SUPPLIED RECORDS:
━━━━━━━━━━━━━━━━━━━━

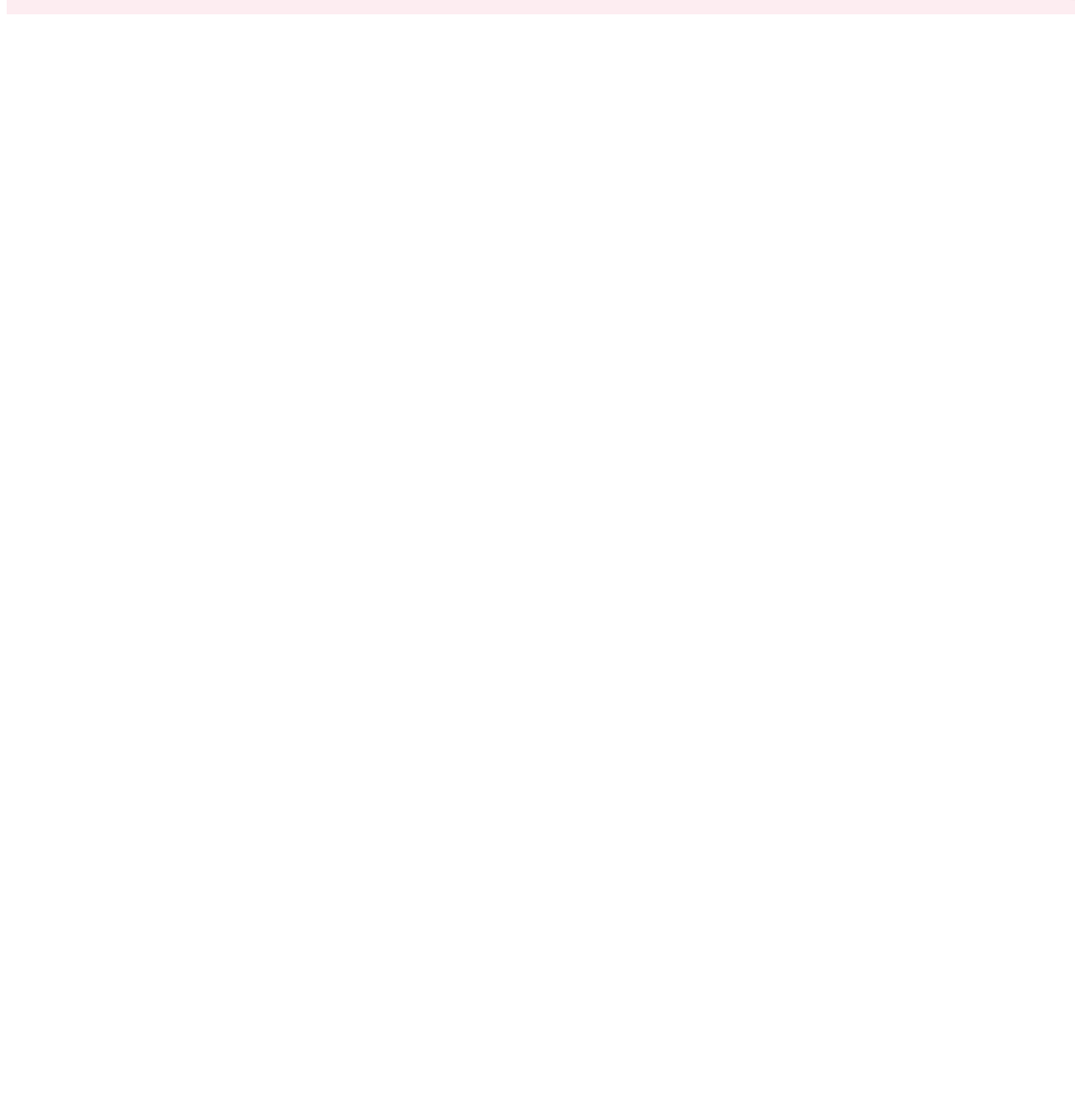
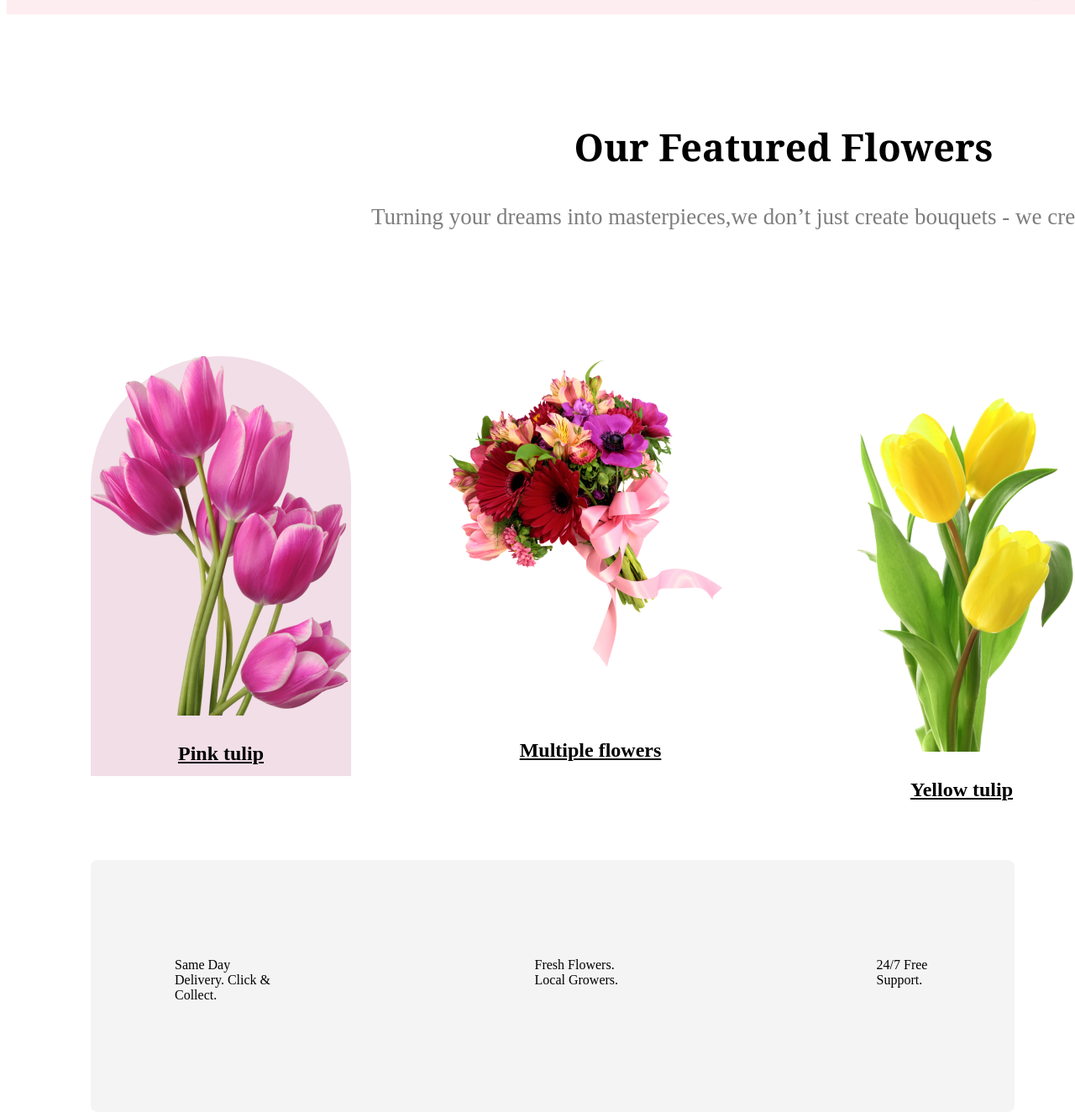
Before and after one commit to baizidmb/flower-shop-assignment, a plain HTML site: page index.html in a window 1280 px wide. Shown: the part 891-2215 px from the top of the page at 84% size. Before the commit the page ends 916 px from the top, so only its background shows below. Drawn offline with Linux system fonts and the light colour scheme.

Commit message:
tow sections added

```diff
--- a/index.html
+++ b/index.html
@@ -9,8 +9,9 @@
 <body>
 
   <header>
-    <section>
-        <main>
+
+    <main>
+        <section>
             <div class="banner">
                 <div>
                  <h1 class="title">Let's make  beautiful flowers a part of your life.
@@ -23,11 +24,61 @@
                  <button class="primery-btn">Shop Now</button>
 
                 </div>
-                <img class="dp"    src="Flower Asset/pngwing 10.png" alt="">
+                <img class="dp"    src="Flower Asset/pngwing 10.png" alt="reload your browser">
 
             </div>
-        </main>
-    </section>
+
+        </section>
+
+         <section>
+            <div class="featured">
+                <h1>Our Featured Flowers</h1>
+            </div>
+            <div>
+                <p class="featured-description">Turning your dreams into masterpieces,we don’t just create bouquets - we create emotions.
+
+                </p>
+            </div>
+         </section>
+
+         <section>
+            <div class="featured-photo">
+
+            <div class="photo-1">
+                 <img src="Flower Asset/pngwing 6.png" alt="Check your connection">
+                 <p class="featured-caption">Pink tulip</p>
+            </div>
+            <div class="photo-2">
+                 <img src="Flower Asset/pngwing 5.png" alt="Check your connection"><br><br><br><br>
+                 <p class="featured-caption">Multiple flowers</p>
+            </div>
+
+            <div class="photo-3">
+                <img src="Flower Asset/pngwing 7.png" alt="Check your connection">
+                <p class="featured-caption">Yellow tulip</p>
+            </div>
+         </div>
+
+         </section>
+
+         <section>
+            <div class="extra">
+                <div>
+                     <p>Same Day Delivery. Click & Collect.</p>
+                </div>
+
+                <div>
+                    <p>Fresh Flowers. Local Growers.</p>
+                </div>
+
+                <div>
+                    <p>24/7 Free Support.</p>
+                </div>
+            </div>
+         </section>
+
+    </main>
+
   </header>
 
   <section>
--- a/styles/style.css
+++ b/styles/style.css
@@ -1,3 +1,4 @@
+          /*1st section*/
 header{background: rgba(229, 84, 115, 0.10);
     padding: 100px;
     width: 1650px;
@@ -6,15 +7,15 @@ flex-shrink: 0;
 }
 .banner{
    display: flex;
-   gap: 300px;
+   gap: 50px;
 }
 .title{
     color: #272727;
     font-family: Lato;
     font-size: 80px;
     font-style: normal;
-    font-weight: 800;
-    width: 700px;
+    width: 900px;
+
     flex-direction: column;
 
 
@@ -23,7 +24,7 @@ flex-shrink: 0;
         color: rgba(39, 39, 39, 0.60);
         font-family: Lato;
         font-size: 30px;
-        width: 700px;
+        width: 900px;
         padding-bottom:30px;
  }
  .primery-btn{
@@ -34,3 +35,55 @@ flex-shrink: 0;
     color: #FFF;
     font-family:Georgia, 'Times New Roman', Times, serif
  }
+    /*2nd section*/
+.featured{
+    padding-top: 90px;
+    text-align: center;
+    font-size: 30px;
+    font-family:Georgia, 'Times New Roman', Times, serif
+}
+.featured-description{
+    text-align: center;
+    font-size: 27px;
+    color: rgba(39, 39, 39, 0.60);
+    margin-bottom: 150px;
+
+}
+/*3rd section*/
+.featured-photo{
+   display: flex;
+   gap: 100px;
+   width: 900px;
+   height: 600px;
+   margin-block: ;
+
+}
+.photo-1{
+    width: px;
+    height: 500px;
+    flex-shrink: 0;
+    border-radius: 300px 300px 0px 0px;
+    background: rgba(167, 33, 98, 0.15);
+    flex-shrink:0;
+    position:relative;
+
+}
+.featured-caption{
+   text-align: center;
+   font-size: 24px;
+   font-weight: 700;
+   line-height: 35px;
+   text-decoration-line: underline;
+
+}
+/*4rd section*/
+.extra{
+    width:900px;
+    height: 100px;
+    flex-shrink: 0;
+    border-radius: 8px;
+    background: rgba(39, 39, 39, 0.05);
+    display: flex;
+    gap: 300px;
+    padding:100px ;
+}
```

━━━━━━━━━━━━━━━━━━━━

TASK INSTRUCTIONS: Print all the records again exactly; do not include any picture.

RESULT:
Before and after one commit to baizidmb/flower-shop-assignment, a plain HTML site: page index.html in a window 1280 px wide. Shown: the part 891-2215 px from the top of the page at 84% size. Before the commit the page ends 916 px from the top, so only its background shows below. Drawn offline with Linux system fonts and the light colour scheme.

Commit message:
tow sections added

```diff
--- a/index.html
+++ b/index.html
@@ -9,8 +9,9 @@
 <body>
 
   <header>
-    <section>
-        <main>
+
+    <main>
+        <section>
             <div class="banner">
                 <div>
                  <h1 class="title">Let's make  beautiful flowers a part of your life.
@@ -23,11 +24,61 @@
                  <button class="primery-btn">Shop Now</button>
 
                 </div>
-                <img class="dp"    src="Flower Asset/pngwing 10.png" alt="">
+                <img class="dp"    src="Flower Asset/pngwing 10.png" alt="reload your browser">
 
             </div>
-        </main>
-    </section>
+
+        </section>
+
+         <section>
+            <div class="featured">
+                <h1>Our Featured Flowers</h1>
+            </div>
+            <div>
+                <p class="featured-description">Turning your dreams into masterpieces,we don’t just create bouquets - we create emotions.
+
+                </p>
+            </div>
+         </section>
+
+         <section>
+            <div class="featured-photo">
+
+            <div class="photo-1">
+                 <img src="Flower Asset/pngwing 6.png" alt="Check your connection">
+                 <p class="featured-caption">Pink tulip</p>
+            </div>
+            <div class="photo-2">
+                 <img src="Flower Asset/pngwing 5.png" alt="Check your connection"><br><br><br><br>
+                 <p class="featured-caption">Multiple flowers</p>
+            </div>
+
+            <div class="photo-3">
+                <img src="Flower Asset/pngwing 7.png" alt="Check your connection">
+                <p class="featured-caption">Yellow tulip</p>
+            </div>
+         </div>
+
+         </section>
+
+         <section>
+            <div class="extra">
+                <div>
+                     <p>Same Day Delivery. Click & Collect.</p>
+                </div>
+
+                <div>
+                    <p>Fresh Flowers. Local Growers.</p>
+                </div>
+
+                <div>
+                    <p>24/7 Free Support.</p>
+                </div>
+            </div>
+         </section>
+
+    </main>
+
   </header>
 
   <section>
--- a/styles/style.css
+++ b/styles/style.css
@@ -1,3 +1,4 @@
+          /*1st section*/
 header{background: rgba(229, 84, 115, 0.10);
     padding: 100px;
     width: 1650px;
@@ -6,15 +7,15 @@ flex-shrink: 0;
 }
 .banner{
    display: flex;
-   gap: 300px;
+   gap: 50px;
 }
 .title{
     color: #272727;
     font-family: Lato;
     font-size: 80px;
     font-style: normal;
-    font-weight: 800;
-    width: 700px;
+    width: 900px;
+
     flex-direction: column;
 
 
@@ -23,7 +24,7 @@ flex-shrink: 0;
         color: rgba(39, 39, 39, 0.60);
         font-family: Lato;
         font-size: 30px;
-        width: 700px;
+        width: 900px;
         padding-bottom:30px;
  }
  .primery-btn{
@@ -34,3 +35,55 @@ flex-shrink: 0;
     color: #FFF;
     font-family:Georgia, 'Times New Roman', Times, serif
  }
+    /*2nd section*/
+.featured{
+    padding-top: 90px;
+    text-align: center;
+    font-size: 30px;
+    font-family:Georgia, 'Times New Roman', Times, serif
+}
+.featured-description{
+    text-align: center;
+    font-size: 27px;
+    color: rgba(39, 39, 39, 0.60);
+    margin-bottom: 150px;
+
+}
+/*3rd section*/
+.featured-photo{
+   display: flex;
+   gap: 100px;
+   width: 900px;
+   height: 600px;
+   margin-block: ;
+
+}
+.photo-1{
+    width: px;
+    height: 500px;
+    flex-shrink: 0;
+    border-radius: 300px 300px 0px 0px;
+    background: rgba(167, 33, 98, 0.15);
+    flex-shrink:0;
+    position:relative;
+
+}
+.featured-caption{
+   text-align: center;
+   font-size: 24px;
+   font-weight: 700;
+   line-height: 35px;
+   text-decoration-line: underline;
+
+}
+/*4rd section*/
+.extra{
+    width:900px;
+    height: 100px;
+    flex-shrink: 0;
+    border-radius: 8px;
+    background: rgba(39, 39, 39, 0.05);
+    display: flex;
+    gap: 300px;
+    padding:100px ;
+}
```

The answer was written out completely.